They were met by Governor Linda Lingle, Commander of the U.S. Pacific Command Admiral Timothy Keating and other state lawmakers. Their majesties entourage then made its way to Kapiolani Park. They were greeted by dignitaries, a group of school children and hundreds of admiring fans.
Day one of the royal couple's three-day Hawaii visit was brief, but highly anticipated.
The emperor and empress hold no power, but still for the Japanese, they are the country's cultural icons. Although many locals will never come in contact with the royal couple this week, they still feel a deep connection to them.
Emperor Akihito and Empress Michiko arrived with their royal entourage. But local Japanese Kuulei said she got to park on the bus.
Their majesties will enjoy lavish meals, royal refreshments. But for Kuulei.
"I had a nice juice drink," said Honolulu Resident Kuulei.
The royal couple and the public take different paths to this same destination. Aside from the Japanese media, hundreds assemble at the park for individual reasons.
"They are a symbol of Japan," said Honolulu Resident Kazuko Watson.

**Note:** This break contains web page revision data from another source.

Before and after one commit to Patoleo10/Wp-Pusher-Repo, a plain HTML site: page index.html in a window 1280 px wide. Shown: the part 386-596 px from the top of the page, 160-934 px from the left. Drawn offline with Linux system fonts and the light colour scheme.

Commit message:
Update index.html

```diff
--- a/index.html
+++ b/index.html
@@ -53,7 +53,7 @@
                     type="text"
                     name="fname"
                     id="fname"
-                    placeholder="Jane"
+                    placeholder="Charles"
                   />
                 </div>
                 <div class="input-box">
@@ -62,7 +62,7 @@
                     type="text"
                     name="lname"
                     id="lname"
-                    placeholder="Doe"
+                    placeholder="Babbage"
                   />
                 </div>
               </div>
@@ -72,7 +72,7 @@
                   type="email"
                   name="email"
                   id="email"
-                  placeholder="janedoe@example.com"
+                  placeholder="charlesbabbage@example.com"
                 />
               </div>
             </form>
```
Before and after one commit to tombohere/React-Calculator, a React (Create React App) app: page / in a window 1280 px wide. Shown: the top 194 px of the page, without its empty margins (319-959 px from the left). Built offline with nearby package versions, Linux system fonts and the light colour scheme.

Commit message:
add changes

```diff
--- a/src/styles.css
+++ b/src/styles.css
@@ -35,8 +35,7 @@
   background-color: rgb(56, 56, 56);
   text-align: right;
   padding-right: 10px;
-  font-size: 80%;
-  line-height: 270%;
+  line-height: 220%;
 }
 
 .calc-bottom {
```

"A lot of people from Japan don't have an opportunity like this to see them," said Honolulu Resident Edward Robinson.
"Just to catch a glimpse I'd be good," said Honolulu Resident Leland Kwock.
The emperor and empress arrive at Kapiolani Park with local Japanese in awe. They shake hands and revisit a tree the couple planted nearly 50 years ago. Back then he was a prince and she was a commoner.

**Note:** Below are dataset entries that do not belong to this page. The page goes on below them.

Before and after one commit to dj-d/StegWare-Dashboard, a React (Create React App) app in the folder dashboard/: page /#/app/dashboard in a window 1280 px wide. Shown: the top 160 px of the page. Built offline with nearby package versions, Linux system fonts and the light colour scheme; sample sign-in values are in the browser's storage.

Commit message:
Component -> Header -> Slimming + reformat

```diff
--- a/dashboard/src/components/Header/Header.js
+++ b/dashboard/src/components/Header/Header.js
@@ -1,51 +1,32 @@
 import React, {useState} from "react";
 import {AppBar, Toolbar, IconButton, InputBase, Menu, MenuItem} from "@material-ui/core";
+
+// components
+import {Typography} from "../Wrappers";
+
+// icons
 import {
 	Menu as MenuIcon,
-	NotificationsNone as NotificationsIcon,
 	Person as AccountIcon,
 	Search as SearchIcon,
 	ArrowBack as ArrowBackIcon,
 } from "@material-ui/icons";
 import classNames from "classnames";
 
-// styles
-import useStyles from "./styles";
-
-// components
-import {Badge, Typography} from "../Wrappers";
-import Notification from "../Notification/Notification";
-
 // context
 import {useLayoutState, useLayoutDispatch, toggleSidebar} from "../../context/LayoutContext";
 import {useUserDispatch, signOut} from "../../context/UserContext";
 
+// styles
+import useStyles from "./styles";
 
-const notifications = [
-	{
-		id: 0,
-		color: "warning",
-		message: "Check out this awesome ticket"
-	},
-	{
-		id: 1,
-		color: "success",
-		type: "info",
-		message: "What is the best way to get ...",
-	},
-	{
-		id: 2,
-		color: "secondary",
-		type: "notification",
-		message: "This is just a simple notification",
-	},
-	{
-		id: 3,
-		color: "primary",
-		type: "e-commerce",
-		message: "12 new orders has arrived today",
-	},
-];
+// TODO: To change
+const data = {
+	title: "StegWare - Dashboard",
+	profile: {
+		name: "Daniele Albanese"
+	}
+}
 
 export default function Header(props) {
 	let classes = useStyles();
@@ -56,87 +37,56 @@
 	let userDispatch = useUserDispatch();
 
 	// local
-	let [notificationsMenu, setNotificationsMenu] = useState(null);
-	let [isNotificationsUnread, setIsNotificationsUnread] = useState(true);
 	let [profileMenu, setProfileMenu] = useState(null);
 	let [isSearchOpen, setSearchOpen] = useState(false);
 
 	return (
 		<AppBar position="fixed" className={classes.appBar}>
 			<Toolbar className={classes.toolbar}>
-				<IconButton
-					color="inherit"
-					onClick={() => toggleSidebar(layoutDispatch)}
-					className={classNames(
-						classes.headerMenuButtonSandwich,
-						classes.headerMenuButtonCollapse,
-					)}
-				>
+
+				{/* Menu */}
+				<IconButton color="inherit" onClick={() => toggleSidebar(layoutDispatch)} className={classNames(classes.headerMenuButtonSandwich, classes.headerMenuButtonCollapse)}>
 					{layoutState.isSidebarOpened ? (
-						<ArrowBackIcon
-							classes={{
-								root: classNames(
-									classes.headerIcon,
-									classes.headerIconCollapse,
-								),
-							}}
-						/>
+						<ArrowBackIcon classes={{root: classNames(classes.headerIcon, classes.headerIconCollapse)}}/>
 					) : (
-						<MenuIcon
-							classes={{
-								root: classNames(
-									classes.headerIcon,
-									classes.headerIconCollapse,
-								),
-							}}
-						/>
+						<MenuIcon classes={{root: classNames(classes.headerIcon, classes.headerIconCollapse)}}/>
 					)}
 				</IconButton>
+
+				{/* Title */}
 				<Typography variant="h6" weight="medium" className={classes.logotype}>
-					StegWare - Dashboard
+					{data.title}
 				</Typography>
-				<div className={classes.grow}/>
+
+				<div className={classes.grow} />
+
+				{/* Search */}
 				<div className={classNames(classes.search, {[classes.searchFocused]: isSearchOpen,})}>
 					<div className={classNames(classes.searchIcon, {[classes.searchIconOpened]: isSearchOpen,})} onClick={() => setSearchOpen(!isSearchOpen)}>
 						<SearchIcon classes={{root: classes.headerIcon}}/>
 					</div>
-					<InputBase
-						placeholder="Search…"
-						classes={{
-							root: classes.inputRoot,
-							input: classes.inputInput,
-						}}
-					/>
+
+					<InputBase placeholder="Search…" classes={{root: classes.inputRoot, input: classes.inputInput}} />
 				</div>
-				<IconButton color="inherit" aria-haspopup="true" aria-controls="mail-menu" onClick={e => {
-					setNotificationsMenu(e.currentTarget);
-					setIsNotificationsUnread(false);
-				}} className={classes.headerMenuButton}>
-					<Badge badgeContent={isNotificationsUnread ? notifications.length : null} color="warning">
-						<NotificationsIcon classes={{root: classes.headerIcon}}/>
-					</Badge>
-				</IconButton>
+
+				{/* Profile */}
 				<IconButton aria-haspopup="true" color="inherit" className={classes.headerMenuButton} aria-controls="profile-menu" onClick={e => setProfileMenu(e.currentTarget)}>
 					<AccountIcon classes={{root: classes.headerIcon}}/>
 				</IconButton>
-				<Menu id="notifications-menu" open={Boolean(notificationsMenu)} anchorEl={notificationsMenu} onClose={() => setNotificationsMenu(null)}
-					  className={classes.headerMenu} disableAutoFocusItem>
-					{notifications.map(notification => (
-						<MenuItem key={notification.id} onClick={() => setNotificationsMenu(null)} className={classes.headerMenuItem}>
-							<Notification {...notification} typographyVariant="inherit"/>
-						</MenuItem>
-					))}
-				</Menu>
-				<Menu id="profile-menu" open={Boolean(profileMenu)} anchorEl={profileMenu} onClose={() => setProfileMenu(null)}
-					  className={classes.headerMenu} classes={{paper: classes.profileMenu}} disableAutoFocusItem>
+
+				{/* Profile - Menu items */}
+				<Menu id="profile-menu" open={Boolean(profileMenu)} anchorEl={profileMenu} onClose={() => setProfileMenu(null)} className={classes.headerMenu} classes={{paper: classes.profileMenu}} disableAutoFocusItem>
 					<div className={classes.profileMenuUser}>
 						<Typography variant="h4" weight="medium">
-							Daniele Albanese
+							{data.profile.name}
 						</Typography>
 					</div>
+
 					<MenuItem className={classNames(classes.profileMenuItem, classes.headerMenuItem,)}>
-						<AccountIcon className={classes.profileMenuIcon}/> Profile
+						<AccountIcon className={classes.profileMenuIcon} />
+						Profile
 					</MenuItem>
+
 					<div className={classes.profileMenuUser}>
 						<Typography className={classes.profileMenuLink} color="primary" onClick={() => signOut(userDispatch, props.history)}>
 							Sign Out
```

"Handsome couple, very much in love," said Kuulei
"Empress Michiko is a good mother and good wife," said Watson.
As the royal couple approached the tree, locals admired from afar.
"I enjoyed seeing her, waving and saying konichiwa," said Honolulu Resident Jeff Hill.
In a matter of 25 minutes, their majesties get back into their motorcade. It's a short but special stop.
"This is probably going to be his last time coming to Hawaii. I just wanted to be part of it," said Honolulu Resident Evan Sanchez.
"It makes me feel proud to be japanese," said Honolulu Resident Kumiko Sakamoto-Kwock.
While many might not ever share a common smile, nod or simple salutation with the cultural icons, they still share a common bond. They're united as countrymen and supporters of Japanese culture.